St. Joseph’s Prepares to Celebrate 90th Anniversary

The May 27 event commemorates the church’s opening in a school building in 1922.

is getting ready to mark a major milestone in its history. On May 27, the parish will celebrate its 90th anniversary.

St. Joseph’s can trace its roots to St. Mary’s Catholic Church, which once stood at 51 Sixth Ave. S, according to the . The 840-square-foot building was known as the Irish Catholic Church because of the immigrant community it served. (St. Margaret’s, on Bren Road east of Shady Oak Road, was known as the Bohemian Catholic Church.)

St. Mary’s parishioners bought the current St. Joseph’s site with plans to replace their small church. But by the time money and materials were available to build it, Archbishop Austin Dowling had staked out opposition to ethnic churches because he saw them as “inconsistent with American nationalism,” according to the Historical Society.

In 1922, workers completed a parish house, nuns’ home and school building designed to be used as a temporary church. The parish intended to build a permanent church building in 10 to 15 years. But the depression and World War II postponed that dream until 1954, when the current Church of St. Joseph was completed.

St. Joseph’s will commemorate the church’s history May 27 with that’s open to the public. Anniversary Mass will take place at 8:30 a.m. Archbishop (Emeritus) Harry Flynn will preside. Music will be provided by St. Joseph’s special 90th Anniversary Choir, the Festival Choir, the Bell Ensemble, cantors and the St. Croix Brass Ensemble.

A reception will take place at 9:30 a.m. in St. Joseph’s social hall. There will be refreshments, fellowship and special displays about the history of St. Joseph’s.


Stay up to date on all your local news. Sign up for the free Hopkins Patch newsletter, like us on Facebook and follow us on Twitter and Editor James Warden's Pinterest boards. Do you own a local business? to learn about five easy ways your business can use Patch.

Norman Teigen May 18, 2012 at 01:11 AM
Interesring, James. There are three cemeteries here where Bohemians have made their final rest. Why three? One was for the Catholics, one for the Jon Hus Protestants, and one for the nationalists. The Catholics are buried in St. Margaret's, the Protestants are buried in the now Faith Presbyterian cemetery, and those who wanted to be known as neither Catholic nor Protestant are buried in the Shady Oak cemetery.
James Warden (Editor) May 18, 2012 at 02:43 AM
Very cool. Thanks for sharing that. I'll have to go exploring sometime.

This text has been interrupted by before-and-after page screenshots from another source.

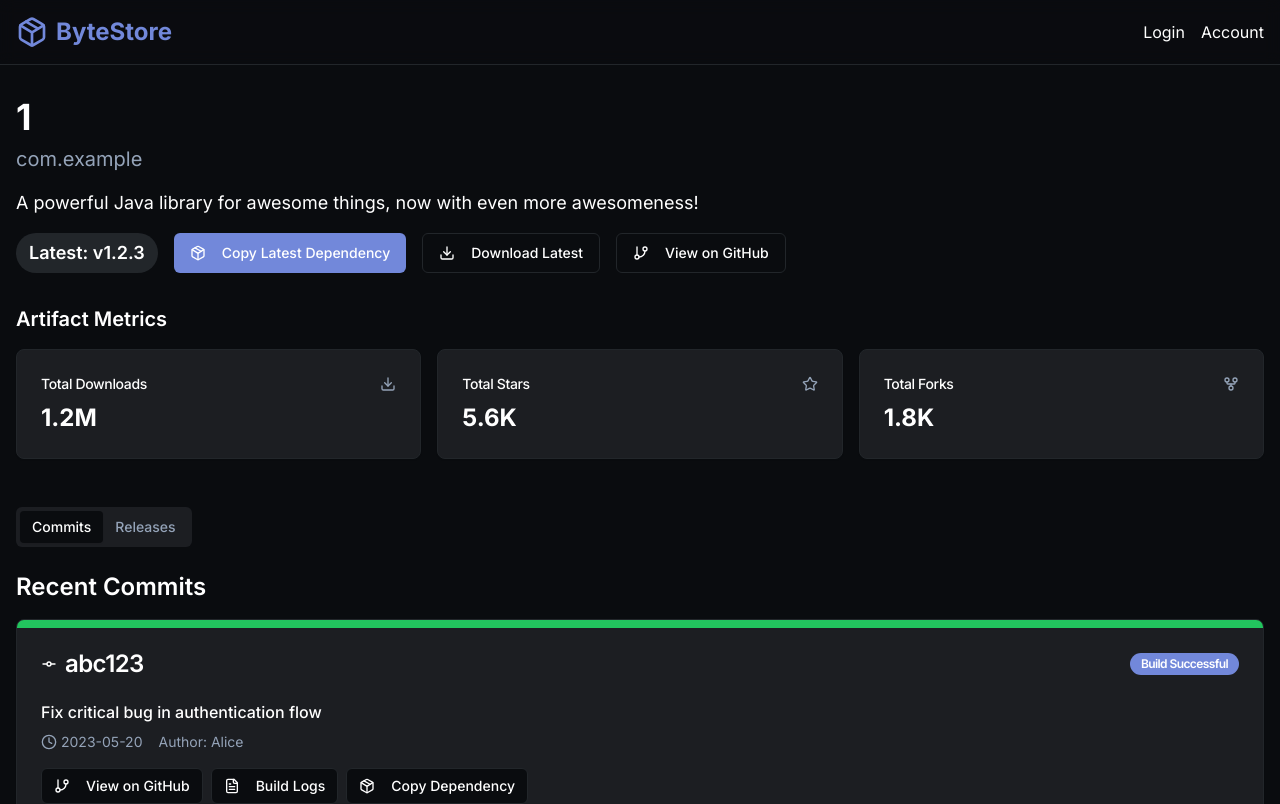
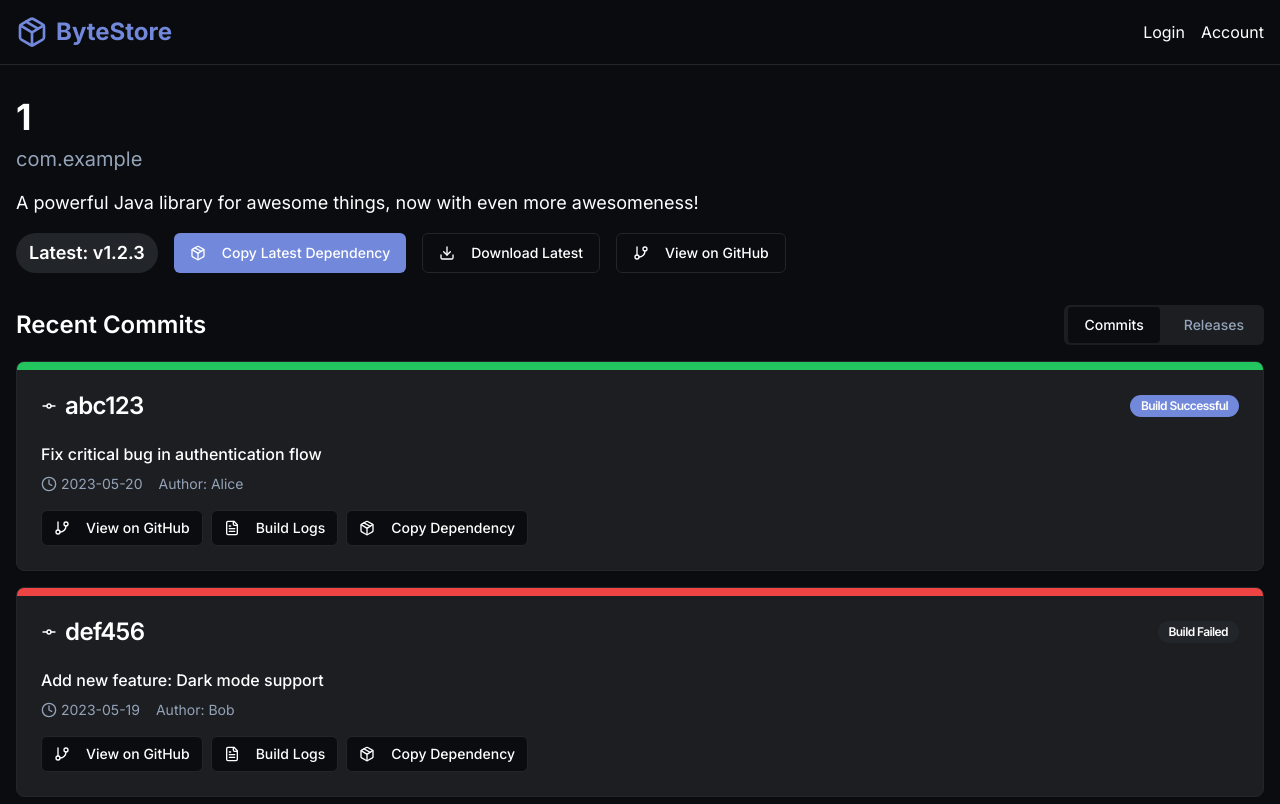
Before and after one commit to snowypy/artifacts, a Next.js app: page /projects/1/1 in a window 1280 px wide. Shown: the top 804 px of the page. Built offline with nearby package versions, Linux system fonts and the light colour scheme.

Commit message:
Removed Artifact Statistics and moved Commit/Release slider to a nicer position (adjacent to the text)

```diff
--- a/app/projects/[username]/[project]/page.tsx
+++ b/app/projects/[username]/[project]/page.tsx
@@ -76,6 +76,7 @@ export default function ArtifactPage() {
     const [error, setError] = useState<string | null>(null);
     const [isModalOpen, setIsModalOpen] = useState<boolean>(false);
     const [selectedDependency, setSelectedDependency] = useState<{ version: string; isCommit: boolean } | null>(null);
+    const [activeTab, setActiveTab] = useState<string>('commits');
 
     useEffect(() => {
         const fetchArtifact = async () => {
@@ -166,9 +167,9 @@ export default function ArtifactPage() {
         <div className="min-h-screen bg-background">
             <main className="container mx-auto px-4 py-8">
                 <motion.div
-                    initial={{ opacity: 0, y: 20 }}
-                    animate={{ opacity: 1, y: 0 }}
-                    transition={{ duration: 0.5 }}
+                    initial={{opacity: 0, y: 20}}
+                    animate={{opacity: 1, y: 0}}
+                    transition={{duration: 0.5}}
                     className="mb-8"
                 >
                     <h1 className="text-4xl font-bold mb-2">{artifact.name}</h1>
@@ -179,7 +180,7 @@ export default function ArtifactPage() {
                             Latest: v{artifact.latestVersion}
                         </Badge>
                         <Button onClick={() => {
-                            setSelectedDependency({ version: artifact.latestVersion, isCommit: false });
+                            setSelectedDependency({version: artifact.latestVersion, isCommit: false});
                             setIsModalOpen(true);
                         }}>
                             <Package className="mr-2 h-4 w-4"/>
@@ -198,55 +199,25 @@ export default function ArtifactPage() {
                     </div>
                 </motion.div>
 
-                <section className="mb-12">
-                    <h2 className="text-xl font-semibold mb-4">Artifact Metrics</h2>
-                    <div className="grid grid-cols-1 md:grid-cols-3 gap-4">
-                        <Card className="bg-card">
-                            <CardHeader className="flex flex-row items-center justify-between space-y-0 pb-2">
-                                <CardTitle className="text-sm font-medium">Total Downloads</CardTitle>
-                                <Download className="h-4 w-4 text-muted-foreground" />
-                            </CardHeader>
-                            <CardContent>
-                                <div className="text-2xl font-bold">{artifact.totalDownloads}</div>
-                            </CardContent>
-                        </Card>
-                        <Card className="bg-card">
-                            <CardHeader className="flex flex-row items-center justify-between space-y-0 pb-2">
-                                <CardTitle className="text-sm font-medium">Total Stars</CardTitle>
-                                <Star className="h-4 w-4 text-muted-foreground" />
-                            </CardHeader>
-                            <CardContent>
-                                <div className="text-2xl font-bold">{artifact.totalStars}</div>
-                            </CardContent>
-                        </Card>
-                        <Card className="bg-card">
-                            <CardHeader className="flex flex-row items-center justify-between space-y-0 pb-2">
-                                <CardTitle className="text-sm font-medium">Total Forks</CardTitle>
-                                <GitFork className="h-4 w-4 text-muted-foreground" />
-                            </CardHeader>
-                            <CardContent>
-                                <div className="text-2xl font-bold">{artifact.totalForks}</div>
-                            </CardContent>
-                        </Card>
+                <Tabs defaultValue="commits" className="mb-12" onValueChange={setActiveTab}>
+                    <div className="flex justify-between items-center mb-4">
+                        <h2 className="text-2xl font-semibold">{activeTab === 'commits' ? 'Recent Commits' : 'Releases'}</h2>
+                        <TabsList className="flex space-x-2">
+                            <TabsTrigger value="commits" className="px-4 py-2 rounded">Commits</TabsTrigger>
+                            <TabsTrigger value="releases" className="px-4 py-2 rounded">Releases</TabsTrigger>
+                        </TabsList>
                     </div>
-                </section>
-
-                <Tabs defaultValue="commits" className="mb-12">
-                    <TabsList className="mb-4">
-                        <TabsTrigger value="commits">Commits</TabsTrigger>
-                        <TabsTrigger value="releases">Releases</TabsTrigger>
-                    </TabsList>
                     <TabsContent value="commits">
-                        <h2 className="text-2xl font-semibold mb-4">Recent Commits</h2>
                         <div className="space-y-4">
                             {artifact.commits.map((commit, index) => (
                                 <motion.div
                                     key={commit.id}
-                                    initial={{ opacity: 0, y: 20 }}
-                                    animate={{ opacity: 1, y: 0 }}
-                                    transition={{ duration: 0.3, delay: index * 0.1 }}
+                                    initial={{opacity: 0, y: 20}}
+                                    animate={{opacity: 1, y: 0}}
+                                    transition={{duration: 0.3, delay: index * 0.1}}
                                 >
-                                    <Card className="overflow-hidden bg-card hover:shadow-md transition-shadow duration-300">
+                                    <Card
+                                        className="overflow-hidden bg-card hover:shadow-md transition-shadow duration-300">
                                         <div className={`h-2 ${getStatusColor(commit.buildStatus)}`}/>
                                         <CardHeader>
                                             <CardTitle className="flex justify-between items-center">
@@ -254,7 +225,8 @@ export default function ArtifactPage() {
                                             <GitCommit className="mr-2 h-4 w-4"/>
                                             {commit.id.substring(0, 7)}
                                         </span>
-                                                <Badge variant={commit.buildStatus === 'success' ? 'default' : 'secondary'}>
+                                                <Badge
+                                                    variant={commit.buildStatus === 'success' ? 'default' : 'secondary'}>
                                                     {getBuildStatusText(commit.buildStatus)}
                                                 </Badge>
                                             </CardTitle>
@@ -273,7 +245,8 @@ export default function ArtifactPage() {
                                             <div className="mt-4 flex flex-wrap gap-2 justify-between">
                                                 <div className="flex flex-wrap gap-2">
                                                     <Button variant="outline" size="sm" asChild>
-                                                        <a href={`${artifact.githubUrl}/commit/${commit.id}`} target="_blank" rel="noopener noreferrer">
+                                                        <a href={`${artifact.githubUrl}/commit/${commit.id}`}
+                                                           target="_blank" rel="noopener noreferrer">
                                                             <GitBranch className="mr-2 h-4 w-4"/>
                                                             View on GitHub
                                                         </a>
@@ -288,7 +261,7 @@ export default function ArtifactPage() {
                                                         variant="outline"
                                                         size="sm"
                                                         onClick={() => {
-                                                            setSelectedDependency({ version: commit.id, isCommit: true });
+                                                            setSelectedDependency({version: commit.id, isCommit: true});
                                                             setIsModalOpen(true);
                                                         }}
                                                     >
@@ -297,7 +270,9 @@ export default function ArtifactPage() {
                                                     </Button>
                                                 </div>
                                                 {commit.buildStatus === 'not_built' && (
-                                                    <Button variant="default" size="sm" className="bg-blue-500 hover:bg-blue-600 text-white" onClick={() => handleBuild(commit.id)}>
+                                                    <Button variant="default" size="sm"
+                                                            className="bg-blue-500 hover:bg-blue-600 text-white"
+                                                            onClick={() => handleBuild(commit.id)}>
                                                         <FileText className="mr-2 h-4 w-4"/>
                                                         Request Build
                                                     </Button>
@@ -310,16 +285,16 @@ export default function ArtifactPage() {
                         </div>
                     </TabsContent>
                     <TabsContent value="releases">
-                        <h2 className="text-2xl font-semibold mb-4">Releases</h2>
                         <div className="space-y-4">
                             {artifact.versions.map((version, index) => (
                                 <motion.div
                                     key={version.version}
-                                    initial={{ opacity: 0, y: 20 }}
-                                    animate={{ opacity: 1, y: 0 }}
-                                    transition={{ duration: 0.3, delay: index * 0.1 }}
+                                    initial={{opacity: 0, y: 20}}
+                                    animate={{opacity: 1, y: 0}}
+                                    transition={{duration: 0.3, delay: index * 0.1}}
                                 >
-                                    <Card className="overflow-hidden bg-card hover:shadow-md transition-shadow duration-300">
+                                    <Card
+                                        className="overflow-hidden bg-card hover:shadow-md transition-shadow duration-300">
                                         <div className={`h-2 ${getStatusColor(version.status)}`}/>
                                         <CardHeader>
                                             <CardTitle className="flex justify-between items-center">
@@ -327,7 +302,8 @@ export default function ArtifactPage() {
                                             <Tag className="mr-2 h-4 w-4"/>
                                             v{version.version}
                                         </span>
-                                                <Badge variant={version.status === 'success' ? 'default' : 'destructive'}>
+                                                <Badge
+                                                    variant={version.status === 'success' ? 'default' : 'destructive'}>
                                                     {version.status}
                                                 </Badge>
                                             </CardTitle>
@@ -348,7 +324,10 @@ export default function ArtifactPage() {
                                                     variant="outline"
                                                     size="sm"
                                                     onClick={() => {
-                                                        setSelectedDependency({ version: version.version, isCommit: false });
+                                                        setSelectedDependency({
+                                                            version: version.version,
+                                                            isCommit: false
+                                                        });
                                                         setIsModalOpen(true);
                                                     }}
                                                 >
@@ -356,7 +335,8 @@ export default function ArtifactPage() {
                                                     Copy Dependency
                                                 </Button>
                                                 <Button variant="outline" size="sm" asChild>
-                                                    <a href={`${artifact.githubUrl}/releases/tag/v${version.version}`} target="_blank" rel="noopener noreferrer">
+                                                    <a href={`${artifact.githubUrl}/releases/tag/v${version.version}`}
+                                                       target="_blank" rel="noopener noreferrer">
                                                         <GitBranch className="mr-2 h-4 w-4"/>
                                                         View on GitHub
                                                     </a>
```
Lines whose indentation alone changed are shown as unchanged.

More »
Got a question? Something on your mind? Talk to your community, directly.
Note Article
Just a short thought to get the word out quickly about anything in your neighborhood.
Share something with your neighbors.What's on your mind?What's on your mind?Make an announcement, speak your mind, or sell somethingPost something